About this exercise | Collect each line of the entries that holds the string "TARGET".

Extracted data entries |
= Beginning of Section =
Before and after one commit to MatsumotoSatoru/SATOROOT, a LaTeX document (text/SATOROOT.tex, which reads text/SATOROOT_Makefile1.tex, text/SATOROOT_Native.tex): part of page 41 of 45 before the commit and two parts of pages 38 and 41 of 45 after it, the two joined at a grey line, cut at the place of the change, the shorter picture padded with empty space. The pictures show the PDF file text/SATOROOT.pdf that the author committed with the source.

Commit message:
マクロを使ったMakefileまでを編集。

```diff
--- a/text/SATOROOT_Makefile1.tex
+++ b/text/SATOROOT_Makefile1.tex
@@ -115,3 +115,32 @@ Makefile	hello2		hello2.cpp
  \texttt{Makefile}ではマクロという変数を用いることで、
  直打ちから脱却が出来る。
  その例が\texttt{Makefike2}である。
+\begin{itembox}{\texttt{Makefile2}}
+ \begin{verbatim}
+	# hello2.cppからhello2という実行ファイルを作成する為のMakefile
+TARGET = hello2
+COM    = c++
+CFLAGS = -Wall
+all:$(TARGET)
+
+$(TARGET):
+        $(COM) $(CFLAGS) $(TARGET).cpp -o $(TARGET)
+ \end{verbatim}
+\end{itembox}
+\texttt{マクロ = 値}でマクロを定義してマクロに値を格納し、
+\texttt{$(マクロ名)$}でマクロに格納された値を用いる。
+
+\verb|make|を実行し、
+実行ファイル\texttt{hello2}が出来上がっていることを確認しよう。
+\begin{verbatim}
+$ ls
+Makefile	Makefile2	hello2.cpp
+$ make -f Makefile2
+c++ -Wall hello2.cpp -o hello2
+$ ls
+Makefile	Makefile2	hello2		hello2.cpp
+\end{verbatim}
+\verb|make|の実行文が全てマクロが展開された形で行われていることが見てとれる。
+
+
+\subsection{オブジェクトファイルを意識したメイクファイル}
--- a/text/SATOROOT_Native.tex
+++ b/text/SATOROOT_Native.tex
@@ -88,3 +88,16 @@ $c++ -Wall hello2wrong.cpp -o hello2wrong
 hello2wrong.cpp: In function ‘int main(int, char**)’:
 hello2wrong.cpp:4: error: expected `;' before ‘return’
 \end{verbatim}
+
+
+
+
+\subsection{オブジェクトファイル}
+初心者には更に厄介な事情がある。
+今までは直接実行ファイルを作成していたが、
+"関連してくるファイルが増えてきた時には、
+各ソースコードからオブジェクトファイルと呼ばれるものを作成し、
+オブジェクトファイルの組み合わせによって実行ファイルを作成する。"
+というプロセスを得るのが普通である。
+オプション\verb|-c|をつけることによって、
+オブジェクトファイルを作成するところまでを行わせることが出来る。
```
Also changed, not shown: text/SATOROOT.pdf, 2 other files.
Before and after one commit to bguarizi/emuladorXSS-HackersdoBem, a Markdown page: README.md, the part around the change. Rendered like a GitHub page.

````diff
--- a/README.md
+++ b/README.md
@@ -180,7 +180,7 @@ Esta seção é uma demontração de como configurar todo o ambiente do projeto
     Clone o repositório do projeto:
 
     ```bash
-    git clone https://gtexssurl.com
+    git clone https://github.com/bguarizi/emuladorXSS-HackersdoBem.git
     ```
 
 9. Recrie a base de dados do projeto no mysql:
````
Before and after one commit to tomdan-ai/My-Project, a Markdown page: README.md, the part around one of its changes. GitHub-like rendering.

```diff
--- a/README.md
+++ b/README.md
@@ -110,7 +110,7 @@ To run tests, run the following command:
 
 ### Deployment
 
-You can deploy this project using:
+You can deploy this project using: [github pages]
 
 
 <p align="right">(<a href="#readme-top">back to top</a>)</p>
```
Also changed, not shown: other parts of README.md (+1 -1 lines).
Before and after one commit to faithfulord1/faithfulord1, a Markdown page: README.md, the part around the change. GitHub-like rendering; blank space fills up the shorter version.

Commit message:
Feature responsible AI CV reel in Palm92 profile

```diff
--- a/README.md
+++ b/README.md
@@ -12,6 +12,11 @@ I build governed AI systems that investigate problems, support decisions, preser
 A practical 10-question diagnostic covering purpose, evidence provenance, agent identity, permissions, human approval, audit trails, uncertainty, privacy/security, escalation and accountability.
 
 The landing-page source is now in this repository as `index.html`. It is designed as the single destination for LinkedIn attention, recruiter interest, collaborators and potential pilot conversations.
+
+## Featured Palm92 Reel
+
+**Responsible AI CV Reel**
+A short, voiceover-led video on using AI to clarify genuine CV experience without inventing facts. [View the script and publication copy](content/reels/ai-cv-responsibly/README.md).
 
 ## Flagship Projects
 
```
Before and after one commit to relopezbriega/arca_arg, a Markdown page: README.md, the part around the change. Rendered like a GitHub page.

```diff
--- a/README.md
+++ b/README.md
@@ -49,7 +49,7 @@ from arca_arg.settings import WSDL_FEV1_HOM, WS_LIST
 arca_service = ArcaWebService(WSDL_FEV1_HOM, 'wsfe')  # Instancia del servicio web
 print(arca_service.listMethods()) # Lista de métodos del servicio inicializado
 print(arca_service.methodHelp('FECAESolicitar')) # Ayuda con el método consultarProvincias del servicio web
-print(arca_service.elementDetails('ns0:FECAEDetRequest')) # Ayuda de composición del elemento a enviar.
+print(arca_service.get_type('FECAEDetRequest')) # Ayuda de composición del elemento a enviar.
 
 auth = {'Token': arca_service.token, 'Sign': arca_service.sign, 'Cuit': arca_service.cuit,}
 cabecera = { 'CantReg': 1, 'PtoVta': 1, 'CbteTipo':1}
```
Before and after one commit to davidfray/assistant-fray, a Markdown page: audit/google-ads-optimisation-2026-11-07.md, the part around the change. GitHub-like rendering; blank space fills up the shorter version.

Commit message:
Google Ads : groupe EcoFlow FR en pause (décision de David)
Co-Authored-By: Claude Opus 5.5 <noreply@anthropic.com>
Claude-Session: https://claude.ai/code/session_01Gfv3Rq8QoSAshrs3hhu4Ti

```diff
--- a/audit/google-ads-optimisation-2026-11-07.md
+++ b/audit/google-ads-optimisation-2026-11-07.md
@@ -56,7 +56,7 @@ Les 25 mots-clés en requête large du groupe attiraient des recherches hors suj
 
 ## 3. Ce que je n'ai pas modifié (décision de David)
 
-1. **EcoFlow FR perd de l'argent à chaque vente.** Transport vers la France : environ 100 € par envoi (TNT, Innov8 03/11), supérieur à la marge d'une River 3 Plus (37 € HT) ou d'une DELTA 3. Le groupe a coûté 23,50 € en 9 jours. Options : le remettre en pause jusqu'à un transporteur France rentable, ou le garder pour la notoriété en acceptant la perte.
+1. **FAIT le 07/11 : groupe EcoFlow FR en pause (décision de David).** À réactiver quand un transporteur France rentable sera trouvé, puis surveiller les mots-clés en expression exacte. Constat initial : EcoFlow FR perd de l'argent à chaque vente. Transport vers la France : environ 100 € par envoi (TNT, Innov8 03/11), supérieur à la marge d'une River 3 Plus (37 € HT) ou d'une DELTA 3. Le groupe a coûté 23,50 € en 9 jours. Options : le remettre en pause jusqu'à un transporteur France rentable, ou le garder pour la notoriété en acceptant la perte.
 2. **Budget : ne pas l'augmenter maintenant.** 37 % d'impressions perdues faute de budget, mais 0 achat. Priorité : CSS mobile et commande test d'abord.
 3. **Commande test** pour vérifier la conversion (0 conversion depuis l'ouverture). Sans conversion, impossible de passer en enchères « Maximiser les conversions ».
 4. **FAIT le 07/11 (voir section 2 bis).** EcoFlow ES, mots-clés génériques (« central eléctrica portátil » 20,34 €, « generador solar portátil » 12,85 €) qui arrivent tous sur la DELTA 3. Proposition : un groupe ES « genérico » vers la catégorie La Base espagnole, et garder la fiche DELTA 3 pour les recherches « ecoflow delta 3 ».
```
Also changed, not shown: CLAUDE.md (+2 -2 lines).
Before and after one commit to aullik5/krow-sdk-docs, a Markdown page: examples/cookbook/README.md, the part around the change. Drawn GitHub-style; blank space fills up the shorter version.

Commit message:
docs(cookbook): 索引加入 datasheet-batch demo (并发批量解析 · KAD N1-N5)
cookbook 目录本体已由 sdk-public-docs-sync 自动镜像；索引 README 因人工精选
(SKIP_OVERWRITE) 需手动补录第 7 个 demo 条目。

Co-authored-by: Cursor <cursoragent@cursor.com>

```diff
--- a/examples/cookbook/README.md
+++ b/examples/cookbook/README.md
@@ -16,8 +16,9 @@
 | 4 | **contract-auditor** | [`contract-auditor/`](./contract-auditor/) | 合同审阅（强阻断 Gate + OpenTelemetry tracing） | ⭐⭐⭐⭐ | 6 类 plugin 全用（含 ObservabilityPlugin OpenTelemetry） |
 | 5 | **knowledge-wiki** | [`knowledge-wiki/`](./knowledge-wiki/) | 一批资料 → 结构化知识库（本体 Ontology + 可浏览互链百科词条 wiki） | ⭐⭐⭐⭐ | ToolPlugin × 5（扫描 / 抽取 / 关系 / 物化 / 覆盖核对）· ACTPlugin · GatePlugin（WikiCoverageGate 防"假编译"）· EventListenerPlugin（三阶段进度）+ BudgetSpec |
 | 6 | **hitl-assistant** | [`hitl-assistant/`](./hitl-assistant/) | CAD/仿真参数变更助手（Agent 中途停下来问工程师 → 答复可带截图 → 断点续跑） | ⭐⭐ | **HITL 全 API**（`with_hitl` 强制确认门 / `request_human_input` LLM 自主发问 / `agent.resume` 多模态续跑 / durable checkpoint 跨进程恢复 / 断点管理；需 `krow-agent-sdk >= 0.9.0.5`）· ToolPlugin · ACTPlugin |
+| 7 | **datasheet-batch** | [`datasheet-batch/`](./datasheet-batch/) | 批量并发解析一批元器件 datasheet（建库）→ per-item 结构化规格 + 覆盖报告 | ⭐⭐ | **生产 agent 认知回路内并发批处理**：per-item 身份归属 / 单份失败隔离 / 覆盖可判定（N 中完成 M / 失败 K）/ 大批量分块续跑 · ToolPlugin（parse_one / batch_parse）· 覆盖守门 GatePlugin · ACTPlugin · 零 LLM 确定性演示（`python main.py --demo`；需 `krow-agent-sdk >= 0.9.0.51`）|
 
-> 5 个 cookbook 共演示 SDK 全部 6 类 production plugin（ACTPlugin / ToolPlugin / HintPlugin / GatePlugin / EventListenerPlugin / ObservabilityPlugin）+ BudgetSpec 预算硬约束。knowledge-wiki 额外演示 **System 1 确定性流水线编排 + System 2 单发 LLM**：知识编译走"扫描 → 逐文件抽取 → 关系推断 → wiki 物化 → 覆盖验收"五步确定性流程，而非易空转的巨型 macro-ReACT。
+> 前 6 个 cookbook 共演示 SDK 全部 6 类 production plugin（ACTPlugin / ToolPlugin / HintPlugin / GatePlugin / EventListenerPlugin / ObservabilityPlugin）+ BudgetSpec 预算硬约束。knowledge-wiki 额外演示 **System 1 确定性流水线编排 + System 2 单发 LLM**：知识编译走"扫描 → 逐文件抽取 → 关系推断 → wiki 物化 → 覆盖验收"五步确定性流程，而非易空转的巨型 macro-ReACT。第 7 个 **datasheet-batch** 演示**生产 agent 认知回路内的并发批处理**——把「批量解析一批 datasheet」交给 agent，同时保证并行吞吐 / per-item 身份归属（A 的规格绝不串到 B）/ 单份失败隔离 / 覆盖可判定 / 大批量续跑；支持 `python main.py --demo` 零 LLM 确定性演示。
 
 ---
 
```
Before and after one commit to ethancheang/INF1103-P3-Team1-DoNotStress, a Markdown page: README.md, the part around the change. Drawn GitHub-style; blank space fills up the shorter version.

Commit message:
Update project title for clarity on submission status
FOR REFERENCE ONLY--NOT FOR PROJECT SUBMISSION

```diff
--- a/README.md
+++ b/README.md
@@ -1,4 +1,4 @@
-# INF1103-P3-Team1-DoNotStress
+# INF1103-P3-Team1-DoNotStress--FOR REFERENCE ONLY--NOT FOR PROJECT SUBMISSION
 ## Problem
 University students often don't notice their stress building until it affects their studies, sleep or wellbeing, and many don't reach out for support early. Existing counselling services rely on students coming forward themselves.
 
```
= End of Section =
Answer below |
+TARGET = hello2
+all:$(TARGET)
+$(TARGET):
+        $(COM) $(CFLAGS) $(TARGET).cpp -o $(TARGET)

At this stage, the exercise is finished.